Suppose that we have an ${\displaystyle n\times n}$  matrix ${\displaystyle A}$ . First, we choose any row or column of the matrix. For each number ${\displaystyle a_{ij}}$  in that row or column, we calculate something called its cofactor ${\displaystyle C_{ij}}$ . Then ${\displaystyle \det(A)=\sum a_{ij}C_{ij}}$ .[2]

To compute such a cofactor ${\displaystyle C_{ij}}$ , we erase row ${\displaystyle i}$  and column ${\displaystyle j}$  from the matrix ${\displaystyle A}$ . This gives us a smaller ${\displaystyle (n-1)\times (n-1)}$  matrix. We call it ${\displaystyle M}$ . The cofactor ${\displaystyle C_{ij}}$  then equals ${\displaystyle (-1)^{i+j}\det(M)}$ .

Here is an example of a cofactor expansion of the left column of a ${\displaystyle 3\times 3}$  matrix:

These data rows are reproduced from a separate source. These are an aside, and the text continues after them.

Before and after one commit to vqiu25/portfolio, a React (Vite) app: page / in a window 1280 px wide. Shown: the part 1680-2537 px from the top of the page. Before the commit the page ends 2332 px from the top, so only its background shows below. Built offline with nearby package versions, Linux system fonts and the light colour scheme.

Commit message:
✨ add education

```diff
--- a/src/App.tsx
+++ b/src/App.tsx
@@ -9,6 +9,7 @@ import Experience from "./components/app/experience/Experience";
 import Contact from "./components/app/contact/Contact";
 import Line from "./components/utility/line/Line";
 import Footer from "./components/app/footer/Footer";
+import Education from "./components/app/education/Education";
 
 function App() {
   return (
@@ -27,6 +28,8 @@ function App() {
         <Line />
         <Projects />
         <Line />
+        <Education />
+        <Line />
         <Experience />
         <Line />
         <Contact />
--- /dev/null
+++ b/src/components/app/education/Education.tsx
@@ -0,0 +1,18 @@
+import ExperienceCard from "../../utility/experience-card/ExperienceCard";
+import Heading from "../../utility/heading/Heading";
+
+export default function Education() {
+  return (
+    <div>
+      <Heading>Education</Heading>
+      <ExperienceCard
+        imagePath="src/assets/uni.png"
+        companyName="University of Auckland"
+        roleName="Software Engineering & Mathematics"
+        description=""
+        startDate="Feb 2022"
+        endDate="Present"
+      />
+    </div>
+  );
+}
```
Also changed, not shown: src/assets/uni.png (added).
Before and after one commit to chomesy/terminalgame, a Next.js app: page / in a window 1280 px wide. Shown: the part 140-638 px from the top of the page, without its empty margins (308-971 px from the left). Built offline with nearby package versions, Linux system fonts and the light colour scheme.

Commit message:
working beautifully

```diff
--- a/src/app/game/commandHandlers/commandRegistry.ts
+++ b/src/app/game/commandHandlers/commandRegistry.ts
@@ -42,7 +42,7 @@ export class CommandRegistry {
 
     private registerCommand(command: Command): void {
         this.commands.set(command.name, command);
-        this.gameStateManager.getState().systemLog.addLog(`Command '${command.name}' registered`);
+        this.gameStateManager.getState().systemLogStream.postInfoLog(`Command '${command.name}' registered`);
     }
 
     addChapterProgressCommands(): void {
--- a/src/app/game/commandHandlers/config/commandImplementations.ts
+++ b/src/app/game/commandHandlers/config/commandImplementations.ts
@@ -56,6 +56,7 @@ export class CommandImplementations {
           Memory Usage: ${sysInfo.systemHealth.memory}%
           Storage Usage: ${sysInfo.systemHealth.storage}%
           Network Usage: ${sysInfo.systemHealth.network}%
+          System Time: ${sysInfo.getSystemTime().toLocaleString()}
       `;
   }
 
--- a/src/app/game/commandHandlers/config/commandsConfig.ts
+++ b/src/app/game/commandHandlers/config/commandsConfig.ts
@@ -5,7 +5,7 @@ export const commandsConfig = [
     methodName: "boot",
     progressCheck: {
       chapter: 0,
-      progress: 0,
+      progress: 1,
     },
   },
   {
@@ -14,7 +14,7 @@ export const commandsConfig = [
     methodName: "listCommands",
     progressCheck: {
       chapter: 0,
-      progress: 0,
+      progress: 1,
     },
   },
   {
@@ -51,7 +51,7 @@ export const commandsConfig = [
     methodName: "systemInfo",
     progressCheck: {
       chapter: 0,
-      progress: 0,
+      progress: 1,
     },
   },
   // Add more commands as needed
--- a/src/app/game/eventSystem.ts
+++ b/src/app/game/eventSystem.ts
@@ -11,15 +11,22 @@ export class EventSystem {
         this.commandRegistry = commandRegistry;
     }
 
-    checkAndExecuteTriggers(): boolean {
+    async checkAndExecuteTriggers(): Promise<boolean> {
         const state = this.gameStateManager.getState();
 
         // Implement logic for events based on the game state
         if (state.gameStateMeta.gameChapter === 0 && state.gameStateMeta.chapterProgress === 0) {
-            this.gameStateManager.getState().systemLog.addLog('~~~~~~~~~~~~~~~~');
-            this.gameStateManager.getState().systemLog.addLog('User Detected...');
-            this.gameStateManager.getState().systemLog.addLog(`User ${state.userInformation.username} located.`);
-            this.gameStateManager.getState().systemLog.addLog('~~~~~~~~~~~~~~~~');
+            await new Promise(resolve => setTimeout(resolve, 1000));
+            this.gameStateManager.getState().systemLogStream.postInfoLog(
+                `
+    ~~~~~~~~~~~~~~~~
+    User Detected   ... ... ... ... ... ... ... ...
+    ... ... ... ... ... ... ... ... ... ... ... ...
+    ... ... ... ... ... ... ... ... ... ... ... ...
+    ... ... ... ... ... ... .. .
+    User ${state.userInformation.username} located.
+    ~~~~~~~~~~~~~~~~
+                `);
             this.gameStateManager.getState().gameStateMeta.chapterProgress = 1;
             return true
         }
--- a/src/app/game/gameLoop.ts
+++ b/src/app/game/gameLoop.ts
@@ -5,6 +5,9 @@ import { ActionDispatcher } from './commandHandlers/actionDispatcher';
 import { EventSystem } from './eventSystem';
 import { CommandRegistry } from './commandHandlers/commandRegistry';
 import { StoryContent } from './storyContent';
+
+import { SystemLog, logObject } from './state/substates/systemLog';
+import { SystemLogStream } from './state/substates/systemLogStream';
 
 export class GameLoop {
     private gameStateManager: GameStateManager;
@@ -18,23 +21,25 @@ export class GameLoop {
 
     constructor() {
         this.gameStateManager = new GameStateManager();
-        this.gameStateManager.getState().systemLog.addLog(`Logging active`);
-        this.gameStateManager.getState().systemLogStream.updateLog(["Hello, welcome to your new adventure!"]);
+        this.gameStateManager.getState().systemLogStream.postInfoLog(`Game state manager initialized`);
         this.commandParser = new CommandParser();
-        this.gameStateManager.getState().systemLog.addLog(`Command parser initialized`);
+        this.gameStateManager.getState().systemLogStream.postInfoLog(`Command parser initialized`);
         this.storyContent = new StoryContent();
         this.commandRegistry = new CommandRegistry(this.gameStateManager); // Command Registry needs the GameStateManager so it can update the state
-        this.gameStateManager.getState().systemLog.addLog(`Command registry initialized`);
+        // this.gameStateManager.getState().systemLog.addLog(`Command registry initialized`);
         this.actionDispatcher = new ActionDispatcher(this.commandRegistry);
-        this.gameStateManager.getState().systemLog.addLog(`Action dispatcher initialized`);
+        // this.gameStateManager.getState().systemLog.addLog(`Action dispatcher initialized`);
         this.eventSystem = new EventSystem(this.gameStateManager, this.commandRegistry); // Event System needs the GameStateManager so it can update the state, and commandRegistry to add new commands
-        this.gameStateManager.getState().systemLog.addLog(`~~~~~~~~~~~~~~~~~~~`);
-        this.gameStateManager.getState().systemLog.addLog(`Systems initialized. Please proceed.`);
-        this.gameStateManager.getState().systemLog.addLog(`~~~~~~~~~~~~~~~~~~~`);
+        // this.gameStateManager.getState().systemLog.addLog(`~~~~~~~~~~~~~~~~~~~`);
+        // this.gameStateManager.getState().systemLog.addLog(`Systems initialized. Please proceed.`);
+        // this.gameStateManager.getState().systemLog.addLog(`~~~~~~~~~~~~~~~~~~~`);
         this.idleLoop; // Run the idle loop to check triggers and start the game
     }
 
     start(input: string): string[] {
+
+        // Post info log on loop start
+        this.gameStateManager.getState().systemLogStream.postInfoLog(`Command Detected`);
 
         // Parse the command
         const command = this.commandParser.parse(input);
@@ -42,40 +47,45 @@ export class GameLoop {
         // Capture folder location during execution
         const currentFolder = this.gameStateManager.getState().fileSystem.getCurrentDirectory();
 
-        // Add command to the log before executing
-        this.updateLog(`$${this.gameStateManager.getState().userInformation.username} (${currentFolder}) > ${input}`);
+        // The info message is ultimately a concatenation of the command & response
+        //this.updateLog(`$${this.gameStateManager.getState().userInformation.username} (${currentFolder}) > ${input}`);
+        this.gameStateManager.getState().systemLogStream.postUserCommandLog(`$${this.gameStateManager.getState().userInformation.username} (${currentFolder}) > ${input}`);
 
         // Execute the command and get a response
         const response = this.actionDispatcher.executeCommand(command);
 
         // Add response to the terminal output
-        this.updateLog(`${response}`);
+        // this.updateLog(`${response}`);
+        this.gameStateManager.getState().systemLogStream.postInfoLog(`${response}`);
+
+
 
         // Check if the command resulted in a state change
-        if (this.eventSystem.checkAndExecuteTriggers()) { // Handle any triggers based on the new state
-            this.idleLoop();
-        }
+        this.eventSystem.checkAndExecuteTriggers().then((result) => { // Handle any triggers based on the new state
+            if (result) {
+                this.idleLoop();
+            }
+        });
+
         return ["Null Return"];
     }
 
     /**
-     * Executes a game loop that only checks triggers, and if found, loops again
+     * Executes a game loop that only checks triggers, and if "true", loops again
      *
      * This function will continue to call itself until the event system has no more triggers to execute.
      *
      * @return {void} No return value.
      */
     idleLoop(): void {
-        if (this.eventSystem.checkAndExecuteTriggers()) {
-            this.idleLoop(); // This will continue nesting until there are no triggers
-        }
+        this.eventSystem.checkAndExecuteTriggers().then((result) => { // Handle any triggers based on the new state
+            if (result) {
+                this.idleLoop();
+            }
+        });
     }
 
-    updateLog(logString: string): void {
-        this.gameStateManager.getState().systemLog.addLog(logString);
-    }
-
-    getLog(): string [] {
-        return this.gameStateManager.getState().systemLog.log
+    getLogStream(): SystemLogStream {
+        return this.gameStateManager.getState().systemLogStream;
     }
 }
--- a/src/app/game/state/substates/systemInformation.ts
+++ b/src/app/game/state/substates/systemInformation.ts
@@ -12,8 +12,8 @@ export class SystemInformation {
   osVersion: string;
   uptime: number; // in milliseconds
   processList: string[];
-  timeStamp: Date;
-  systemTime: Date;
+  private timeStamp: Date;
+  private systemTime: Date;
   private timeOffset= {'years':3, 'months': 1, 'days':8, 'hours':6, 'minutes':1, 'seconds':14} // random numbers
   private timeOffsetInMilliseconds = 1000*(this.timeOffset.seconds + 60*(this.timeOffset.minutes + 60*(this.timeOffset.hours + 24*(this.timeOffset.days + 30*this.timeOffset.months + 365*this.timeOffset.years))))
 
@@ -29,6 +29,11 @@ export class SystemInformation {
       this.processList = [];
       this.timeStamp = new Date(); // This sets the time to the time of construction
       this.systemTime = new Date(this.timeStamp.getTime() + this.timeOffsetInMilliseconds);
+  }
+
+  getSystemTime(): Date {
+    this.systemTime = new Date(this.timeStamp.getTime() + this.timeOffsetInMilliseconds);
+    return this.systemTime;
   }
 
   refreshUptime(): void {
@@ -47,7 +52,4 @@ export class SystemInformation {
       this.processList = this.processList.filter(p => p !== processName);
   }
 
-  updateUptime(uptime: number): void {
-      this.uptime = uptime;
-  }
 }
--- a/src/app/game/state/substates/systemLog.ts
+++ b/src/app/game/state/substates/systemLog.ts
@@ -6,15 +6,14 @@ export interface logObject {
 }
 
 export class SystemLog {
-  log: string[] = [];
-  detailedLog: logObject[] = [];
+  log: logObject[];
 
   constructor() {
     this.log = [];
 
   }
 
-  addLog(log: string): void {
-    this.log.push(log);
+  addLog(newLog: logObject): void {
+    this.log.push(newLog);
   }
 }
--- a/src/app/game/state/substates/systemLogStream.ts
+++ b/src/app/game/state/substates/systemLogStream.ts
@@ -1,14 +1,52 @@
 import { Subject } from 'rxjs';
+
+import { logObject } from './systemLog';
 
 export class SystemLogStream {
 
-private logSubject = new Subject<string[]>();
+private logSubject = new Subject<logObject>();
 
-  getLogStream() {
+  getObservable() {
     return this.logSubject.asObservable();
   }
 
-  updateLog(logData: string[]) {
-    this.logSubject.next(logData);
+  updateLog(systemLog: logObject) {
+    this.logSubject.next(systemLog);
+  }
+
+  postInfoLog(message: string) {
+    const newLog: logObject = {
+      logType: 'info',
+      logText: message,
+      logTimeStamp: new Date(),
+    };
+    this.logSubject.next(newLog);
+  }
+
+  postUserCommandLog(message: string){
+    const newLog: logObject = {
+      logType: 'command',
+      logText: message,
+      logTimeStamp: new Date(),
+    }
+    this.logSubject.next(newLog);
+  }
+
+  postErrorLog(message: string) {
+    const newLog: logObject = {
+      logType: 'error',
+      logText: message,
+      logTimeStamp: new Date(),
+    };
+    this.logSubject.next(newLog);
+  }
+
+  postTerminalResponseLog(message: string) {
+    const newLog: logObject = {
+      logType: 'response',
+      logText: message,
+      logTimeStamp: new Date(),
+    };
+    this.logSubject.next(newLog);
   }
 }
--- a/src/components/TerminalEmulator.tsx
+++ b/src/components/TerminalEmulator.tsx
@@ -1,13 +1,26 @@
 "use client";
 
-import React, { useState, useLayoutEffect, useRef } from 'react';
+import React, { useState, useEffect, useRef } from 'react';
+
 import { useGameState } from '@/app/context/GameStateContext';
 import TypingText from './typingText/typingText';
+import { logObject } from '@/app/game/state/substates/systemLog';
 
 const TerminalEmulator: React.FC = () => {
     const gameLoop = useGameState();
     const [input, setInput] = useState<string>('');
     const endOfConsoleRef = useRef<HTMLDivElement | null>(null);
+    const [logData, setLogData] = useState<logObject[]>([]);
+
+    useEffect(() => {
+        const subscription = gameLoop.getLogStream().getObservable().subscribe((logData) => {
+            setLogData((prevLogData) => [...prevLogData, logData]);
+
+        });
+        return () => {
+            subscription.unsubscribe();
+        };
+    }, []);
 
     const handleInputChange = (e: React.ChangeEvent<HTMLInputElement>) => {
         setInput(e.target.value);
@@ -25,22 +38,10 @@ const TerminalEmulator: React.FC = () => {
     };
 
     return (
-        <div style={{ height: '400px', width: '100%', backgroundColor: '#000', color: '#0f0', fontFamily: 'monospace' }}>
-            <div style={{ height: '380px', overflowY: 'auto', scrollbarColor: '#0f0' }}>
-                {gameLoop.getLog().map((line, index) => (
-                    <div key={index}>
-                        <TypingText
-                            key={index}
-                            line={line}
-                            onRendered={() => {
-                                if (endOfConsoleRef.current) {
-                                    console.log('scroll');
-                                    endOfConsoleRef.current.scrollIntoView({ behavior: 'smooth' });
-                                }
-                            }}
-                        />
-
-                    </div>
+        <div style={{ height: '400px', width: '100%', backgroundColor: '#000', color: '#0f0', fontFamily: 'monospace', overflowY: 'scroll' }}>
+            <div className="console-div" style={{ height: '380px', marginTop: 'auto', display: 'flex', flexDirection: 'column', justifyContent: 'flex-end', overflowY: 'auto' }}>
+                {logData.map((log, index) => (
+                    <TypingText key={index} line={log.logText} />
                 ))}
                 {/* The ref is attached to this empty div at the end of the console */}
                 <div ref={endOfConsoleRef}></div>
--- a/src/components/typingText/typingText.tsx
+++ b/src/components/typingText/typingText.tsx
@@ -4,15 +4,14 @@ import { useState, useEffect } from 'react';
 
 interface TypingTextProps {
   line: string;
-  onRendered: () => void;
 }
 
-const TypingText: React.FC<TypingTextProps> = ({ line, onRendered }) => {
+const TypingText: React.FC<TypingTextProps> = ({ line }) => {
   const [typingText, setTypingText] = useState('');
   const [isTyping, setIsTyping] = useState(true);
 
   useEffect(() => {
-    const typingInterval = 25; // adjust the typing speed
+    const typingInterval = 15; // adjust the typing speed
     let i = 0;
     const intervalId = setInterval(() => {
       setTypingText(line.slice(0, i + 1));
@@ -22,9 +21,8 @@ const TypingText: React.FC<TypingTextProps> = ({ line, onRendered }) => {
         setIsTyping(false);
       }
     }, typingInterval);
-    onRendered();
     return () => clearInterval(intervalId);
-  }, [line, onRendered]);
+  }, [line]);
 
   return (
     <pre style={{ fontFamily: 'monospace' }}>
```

{\displaystyle {\begin{aligned}\det {\begin{bmatrix}{\color {red}1}&3&2\\{\color {red}2}&1&1\\{\color {red}0}&3&4\end{bmatrix}}&={\color {red}1}\cdot C_{11}+{\color {red}2}\cdot C_{21}+{\color {red}0}\cdot C_{31}\\&=\left({\color {red}1}\cdot (-1)^{1+1}\det {\begin{bmatrix}1&1\\3&4\end{bmatrix}}\right)+\left({\color {red}2}\cdot (-1)^{2+1}\det {\begin{bmatrix}3&2\\3&4\end{bmatrix}}\right)+\left({\color {red}0}\cdot (-1)^{3+1}\det {\begin{bmatrix}3&2\\1&1\end{bmatrix}}\right)\\&=({\color {red}1}\cdot 1\cdot 1)+({\color {red}2}\cdot (-1)\cdot 6)+{\color {red}0}\\&=-11.\end{aligned}}}

As illustrated above, one can simplify the computation of determinant by choosing a row or column that has many zeros; if ${\displaystyle a_{ij}}$  is 0, then one can skip calculating ${\displaystyle C_{ij}}$  altogether.

## References

1. "Comprehensive List of Algebra Symbols". Math Vault. 2020-03-25. Retrieved 2020-09-09.
2. Weisstein, Eric W. "Determinant". mathworld.wolfram.com. Retrieved 2020-09-09.
3. "Determinant of a Matrix". www.mathsisfun.com. Retrieved 2020-09-09.